Long Island –– home to polo shirts, golfing, and white BMWs –– or that was the vision I had in mind before reading the interview conducted by Global Girlhood’s Jaqueline Manetta with Dianna Batalla. While reading Dianna’s story, I was immersed in her vividly rich world that quickly dissipated any of my preconceived notions. I couldn’t help but notice her resilience and openness. She reminded me of the kind of woman I aspire to be. I initially expected to hear a great deal about the limitations placed upon her as a Latinx woman. I was happily surprised to hear that this was not the case for Dianna. Rather, she found that her background actually proved to be a tool that equipped her with strengths in life – perhaps a result of her stunningly positive attitude. This perspective also goes to show how there is no unforgiving archetype for any group of people. It is important to step away from ubiquitous monoliths that depreciate unique individuals into a monotonous collective. Dianna’s version of Long Island and being Latinx in Long Island reaffirmed this for me.

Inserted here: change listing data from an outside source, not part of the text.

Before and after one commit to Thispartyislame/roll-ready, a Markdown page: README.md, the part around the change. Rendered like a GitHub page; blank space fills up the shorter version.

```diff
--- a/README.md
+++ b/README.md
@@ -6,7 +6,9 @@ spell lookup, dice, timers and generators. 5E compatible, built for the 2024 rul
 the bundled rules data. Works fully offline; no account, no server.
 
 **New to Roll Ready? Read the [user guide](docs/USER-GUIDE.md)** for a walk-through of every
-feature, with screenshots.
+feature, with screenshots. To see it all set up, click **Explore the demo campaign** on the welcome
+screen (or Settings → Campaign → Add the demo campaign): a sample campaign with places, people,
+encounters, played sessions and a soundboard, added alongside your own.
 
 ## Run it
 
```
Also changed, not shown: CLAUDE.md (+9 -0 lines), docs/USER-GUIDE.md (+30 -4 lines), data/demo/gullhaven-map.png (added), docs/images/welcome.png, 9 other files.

The migrant experience is one that transcends time and race, and it is one I know too well. As an immigrant myself, and coming from a migrant community, I relate quite deeply to how Dianna felt awestruck by her mother’s strength and sacrifice in abandoning the familiar and moving to a new country for the future of her kids. I have a similar appreciation for my own mother, and it was beautiful for me to read that this bond between mother and child not only withstands the test of time but flourishes with it.
Dianna’s experience in the workplace has forced me to think about the collective experience of women in the workplace –– especially when just a couple of decades ago –– that role was less established. It fills me with pure happiness to hear how loyal Maria remained to herself and her beliefs despite conformist pressures from the outside world. It is still upsetting to read about gender inequality, and I completely understand the fears Dianna had spoken out. When the cost of speaking out is one’s –– it is no easy matter. As a mother, I am sure this choice was even harder for Dianna to grapple with. It also makes her decision to stick to her morals even more admirable. Despite your situation in life or the obstacles you may face, there is a choice in how one reacts to difficult situations. Time and time again, Dianna chose to do what was right over what was easy. In taking the less beaten path, she is educated, independent, and true to herself. Dianna’s story is one I will carry on with me and continuously return to whenever choosing between pursuing virtue or ease.

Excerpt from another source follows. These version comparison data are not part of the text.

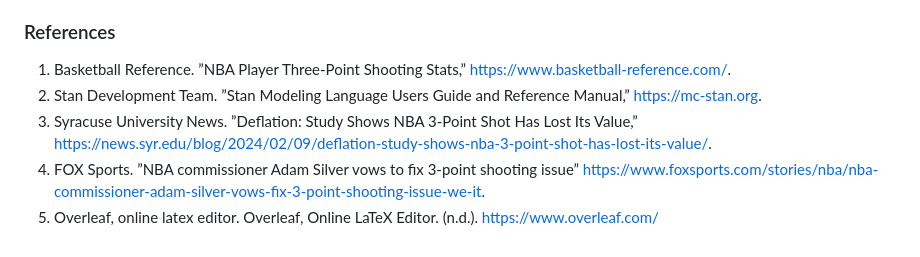
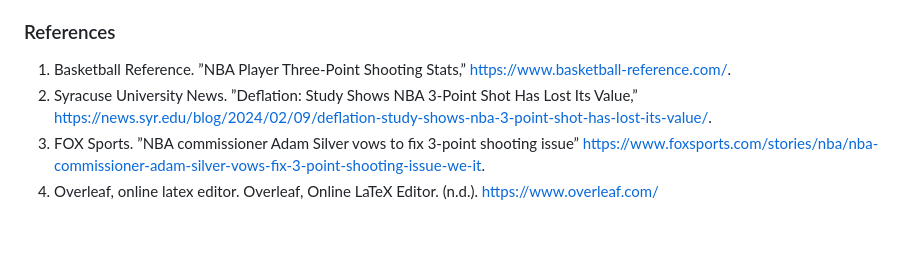
Before and after one commit to atishg02/NBA-Data-Analysis-Project, a Markdown page: README.md, the part around the change. GitHub-like rendering.

```diff
--- a/README.md
+++ b/README.md
@@ -66,7 +66,6 @@ Two seasons alone cannot guarantee persistence of trends; future analyses should
 ### References
 
 1. Basketball Reference. ”NBA Player Three-Point Shooting Stats,” https://www.basketball-reference.com/.
-2. Stan Development Team. ”Stan Modeling Language Users Guide and Reference Manual,” https://mc-stan.org.
-3. Syracuse University News. ”Deflation: Study Shows NBA 3-Point Shot Has Lost Its Value,” https://news.syr.edu/blog/2024/02/09/deflation-study-shows-nba-3-point-shot-has-lost-its-value/.
-4. FOX Sports. ”NBA commissioner Adam Silver vows to fix 3-point shooting issue” https://www.foxsports.com/stories/nba/nba-commissioner-adam-silver-vows-fix-3-point-shooting-issue-we-it.
-5. Overleaf, online latex editor. Overleaf, Online LaTeX Editor. (n.d.). https://www.overleaf.com/
+2. Syracuse University News. ”Deflation: Study Shows NBA 3-Point Shot Has Lost Its Value,” https://news.syr.edu/blog/2024/02/09/deflation-study-shows-nba-3-point-shot-has-lost-its-value/.
+3. FOX Sports. ”NBA commissioner Adam Silver vows to fix 3-point shooting issue” https://www.foxsports.com/stories/nba/nba-commissioner-adam-silver-vows-fix-3-point-shooting-issue-we-it.
+4. Overleaf, online latex editor. Overleaf, Online LaTeX Editor. (n.d.). https://www.overleaf.com/
```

- Laeticia Allache
Dianna Batalla has experienced the inequality between women and men in a work setting. For instance, she struggled to stay silent even when her values may be compromised so that she could earn a living to help herself and her family. This story has enlightened me to the fact that inequality affects everyone. Every woman, no matter what age, skin color, or race, will have to go through some sort of discrimination just because of the gender they were born into. However, I love how wonderful Dianna handled these experiences. It helped her become stronger and allowed her to remember that her values should never be forgotten. I believe that her interview will inspire many girls around the world to always remember who they are and what they believe in.
Dianna is also a woman of divorce. I have always admired mothers without a husband. They are strong women who have had to go through what many of us never wish to experience. I admire Dianna for staying strong and using her divorce to strive harder. She was able to go back to school at the age of 52. She went beyond what most people at her age would do. I truly applaud her for everything she has accomplished and for never giving up despite the circumstances she had to face. Dianna Batalla’s story is truly a remarkable one. From her experiences of inequality while she was working, to her divorce, to her going back to school at the age of 52. She will surely make an impact on women everywhere through her inspiring experiences, stories, and actions.